Feed your eyes and have fun.

If there are some specific things or ones you need, please don’t hesitate to contact me at or through the contact site of this website.

Lekki Conservation Center (LCC) Lagos Nigeria

The Lekki Conservation Center (LCC) is located in Lekki peninsula Lagos state. It is the flagship project of the privately funded Nigeria Conservation Foundation (NCF) which was founded by Late Chief S. L. Edu in 1980.

The vision of the NCF as presented on their website is "A Nigeria where people prosper while living in harmony with nature".

LCC is a nature park, a preserved portion of Lekki peninsula in its original form comprising a mangrove swamp and a Savannah grassland located at kilometer 19 along Lagos-Epe expressway in Lagos State. It has a 2 kilometer boardwalk and a 401-meter long suspended swinging canopy walkway through the mangrove swamp and a family pack in the Savannah grassland.

The 2 kilometer boardwalk meanders through the mangrove swamp with resting spots along the boardwalk for nature and bird watching. There is a jungle of tall trees of various types forming canopies in the mangrove swamp.

The canopy walkway is said to be the longest canopy walkway in Africa. The foliage bio-diversity in the mangrove swamp is better appreciated as you walk along the canopy walkway. At the highest viewing station, the Atlantic Ocean comes into view on the southern front of the nature park. The surrounding developments could also be viewed at this level. There is a tree house within the swamp which also allows better appreciation of the foliage biodiversity at the canopy level.  

The Savannah grassland has a family park with gazebos, barbecue stations, floor games and Tilapia and Koi fish ponds.

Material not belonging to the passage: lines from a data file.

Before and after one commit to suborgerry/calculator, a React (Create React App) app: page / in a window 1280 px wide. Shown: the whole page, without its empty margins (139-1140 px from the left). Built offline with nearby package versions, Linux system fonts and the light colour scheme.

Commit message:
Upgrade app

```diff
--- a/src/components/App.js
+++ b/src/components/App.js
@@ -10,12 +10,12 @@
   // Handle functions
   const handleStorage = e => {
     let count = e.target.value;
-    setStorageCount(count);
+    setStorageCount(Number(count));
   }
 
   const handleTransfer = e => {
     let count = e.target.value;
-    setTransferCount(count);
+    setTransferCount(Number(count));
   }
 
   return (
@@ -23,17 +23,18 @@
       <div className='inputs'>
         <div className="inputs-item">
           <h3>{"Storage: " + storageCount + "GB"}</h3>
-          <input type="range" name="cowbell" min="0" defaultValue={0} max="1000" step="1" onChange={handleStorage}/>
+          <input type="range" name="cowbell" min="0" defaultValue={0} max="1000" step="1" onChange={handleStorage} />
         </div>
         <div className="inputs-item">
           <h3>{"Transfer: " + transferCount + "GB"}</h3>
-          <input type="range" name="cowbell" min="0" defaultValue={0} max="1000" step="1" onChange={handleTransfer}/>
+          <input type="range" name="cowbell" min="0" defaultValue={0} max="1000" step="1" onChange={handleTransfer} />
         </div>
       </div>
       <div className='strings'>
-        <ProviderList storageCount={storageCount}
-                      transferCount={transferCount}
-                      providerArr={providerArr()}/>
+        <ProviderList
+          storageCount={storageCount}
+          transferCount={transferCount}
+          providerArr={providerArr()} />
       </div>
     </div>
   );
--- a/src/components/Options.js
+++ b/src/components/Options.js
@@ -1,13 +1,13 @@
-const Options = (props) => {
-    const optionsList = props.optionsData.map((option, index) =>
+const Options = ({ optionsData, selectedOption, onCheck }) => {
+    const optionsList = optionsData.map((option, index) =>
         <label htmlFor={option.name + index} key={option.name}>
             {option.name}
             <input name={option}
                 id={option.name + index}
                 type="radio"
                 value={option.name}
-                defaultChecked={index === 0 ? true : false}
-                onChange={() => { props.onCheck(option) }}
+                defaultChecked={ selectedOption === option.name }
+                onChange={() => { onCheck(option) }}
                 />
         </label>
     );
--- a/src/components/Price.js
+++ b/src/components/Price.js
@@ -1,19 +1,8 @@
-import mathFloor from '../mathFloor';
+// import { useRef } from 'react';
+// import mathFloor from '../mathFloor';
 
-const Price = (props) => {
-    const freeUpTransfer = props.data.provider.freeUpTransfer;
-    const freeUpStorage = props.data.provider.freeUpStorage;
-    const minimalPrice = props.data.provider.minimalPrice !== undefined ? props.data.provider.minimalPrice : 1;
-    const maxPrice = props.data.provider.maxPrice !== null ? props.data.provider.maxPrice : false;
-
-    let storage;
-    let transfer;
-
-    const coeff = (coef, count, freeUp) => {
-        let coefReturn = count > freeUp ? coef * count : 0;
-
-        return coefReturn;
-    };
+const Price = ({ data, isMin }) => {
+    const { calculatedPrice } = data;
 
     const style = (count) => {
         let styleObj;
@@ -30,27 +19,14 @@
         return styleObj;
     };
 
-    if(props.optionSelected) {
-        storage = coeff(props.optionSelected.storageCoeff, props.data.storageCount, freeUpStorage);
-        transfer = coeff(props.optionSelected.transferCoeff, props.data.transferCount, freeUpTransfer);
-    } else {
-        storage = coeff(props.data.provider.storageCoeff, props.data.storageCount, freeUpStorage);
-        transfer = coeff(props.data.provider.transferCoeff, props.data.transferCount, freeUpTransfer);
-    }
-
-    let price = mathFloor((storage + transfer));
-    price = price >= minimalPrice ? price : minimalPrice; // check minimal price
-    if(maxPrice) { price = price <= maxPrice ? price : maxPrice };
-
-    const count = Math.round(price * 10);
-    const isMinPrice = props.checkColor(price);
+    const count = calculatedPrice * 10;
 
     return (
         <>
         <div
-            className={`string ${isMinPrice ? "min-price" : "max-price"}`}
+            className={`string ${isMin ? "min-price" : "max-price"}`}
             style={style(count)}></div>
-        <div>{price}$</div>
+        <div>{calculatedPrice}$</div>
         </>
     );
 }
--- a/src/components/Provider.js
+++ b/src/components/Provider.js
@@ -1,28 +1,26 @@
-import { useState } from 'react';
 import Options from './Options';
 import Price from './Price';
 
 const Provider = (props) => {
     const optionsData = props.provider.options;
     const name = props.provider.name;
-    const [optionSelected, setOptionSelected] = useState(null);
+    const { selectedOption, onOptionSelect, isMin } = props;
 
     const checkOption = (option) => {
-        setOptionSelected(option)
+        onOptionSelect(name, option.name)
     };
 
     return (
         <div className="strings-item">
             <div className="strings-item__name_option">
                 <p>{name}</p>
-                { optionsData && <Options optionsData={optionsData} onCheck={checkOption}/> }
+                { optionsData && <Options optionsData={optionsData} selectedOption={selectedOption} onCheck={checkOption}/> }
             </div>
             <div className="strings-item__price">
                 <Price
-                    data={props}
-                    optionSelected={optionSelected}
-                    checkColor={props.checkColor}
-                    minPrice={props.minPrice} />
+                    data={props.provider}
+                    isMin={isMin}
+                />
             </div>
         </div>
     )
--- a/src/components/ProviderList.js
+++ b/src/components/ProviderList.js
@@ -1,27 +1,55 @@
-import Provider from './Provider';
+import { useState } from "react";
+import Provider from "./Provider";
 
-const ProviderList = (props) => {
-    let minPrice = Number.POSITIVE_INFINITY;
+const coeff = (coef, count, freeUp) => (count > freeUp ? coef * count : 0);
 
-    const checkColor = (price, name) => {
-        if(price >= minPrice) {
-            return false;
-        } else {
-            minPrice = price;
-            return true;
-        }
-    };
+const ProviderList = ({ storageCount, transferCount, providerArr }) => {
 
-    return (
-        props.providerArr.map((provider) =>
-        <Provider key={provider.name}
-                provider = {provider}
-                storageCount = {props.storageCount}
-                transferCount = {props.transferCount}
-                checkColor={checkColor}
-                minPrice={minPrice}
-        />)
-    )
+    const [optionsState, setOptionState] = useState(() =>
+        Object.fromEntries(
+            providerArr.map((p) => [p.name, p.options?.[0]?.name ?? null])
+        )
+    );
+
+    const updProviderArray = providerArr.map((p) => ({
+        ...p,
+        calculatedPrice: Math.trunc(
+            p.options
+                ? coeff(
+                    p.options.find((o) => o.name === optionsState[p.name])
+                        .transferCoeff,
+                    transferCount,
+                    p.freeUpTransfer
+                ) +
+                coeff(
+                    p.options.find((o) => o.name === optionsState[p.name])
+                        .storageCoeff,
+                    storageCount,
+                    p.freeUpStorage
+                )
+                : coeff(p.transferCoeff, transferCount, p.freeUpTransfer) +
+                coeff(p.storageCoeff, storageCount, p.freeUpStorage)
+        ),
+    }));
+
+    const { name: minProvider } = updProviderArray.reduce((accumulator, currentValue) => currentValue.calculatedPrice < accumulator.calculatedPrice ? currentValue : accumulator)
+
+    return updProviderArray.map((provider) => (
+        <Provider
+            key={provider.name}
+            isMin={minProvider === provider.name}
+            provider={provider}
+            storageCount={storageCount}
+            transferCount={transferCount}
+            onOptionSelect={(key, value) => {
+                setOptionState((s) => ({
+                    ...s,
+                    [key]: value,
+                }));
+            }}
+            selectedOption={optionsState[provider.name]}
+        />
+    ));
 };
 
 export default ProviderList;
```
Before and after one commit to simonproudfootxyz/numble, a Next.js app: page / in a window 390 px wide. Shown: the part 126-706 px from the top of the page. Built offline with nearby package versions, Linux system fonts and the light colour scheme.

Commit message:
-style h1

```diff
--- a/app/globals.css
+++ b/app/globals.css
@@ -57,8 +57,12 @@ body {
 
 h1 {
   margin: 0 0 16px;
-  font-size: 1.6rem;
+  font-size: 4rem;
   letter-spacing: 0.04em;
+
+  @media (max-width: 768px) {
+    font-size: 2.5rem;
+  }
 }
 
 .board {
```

On the day we visited there were a few birds and animals. I was very impressed with the biodiversity of the nature park. It was a lot of fun going on the swinging canopy walkway and looking as far as the eyes could see above the flora canopy. Climbing the tree house was exhilarating for members of our group who were strong enough to do the vertical climb. It was also fun seeing the fish scramble for food as our tour guide fed them. I have a better appreciation for the original form of the land in the Lekki peninsula before the sand filling and the massive developments ongoing on this peninsula.  

We did a few photos. It was difficult to capture the excitement of walking on the boardwalk under the foliage canopies and the suspended canopy walkway and taking in the fresh scent of the mangrove swamp and the humidity. I wished I had a long sleeve shirt on to avoid the insect bites which were expected in this setting. My long pants helped anyway! I recommend a pair of hiking shoes. Please enjoy these photos. Your feedback is welcome.

Further information could be obtained at Lekki Conservation Centre (LCC): Treasure on the Peninsula, Proud ...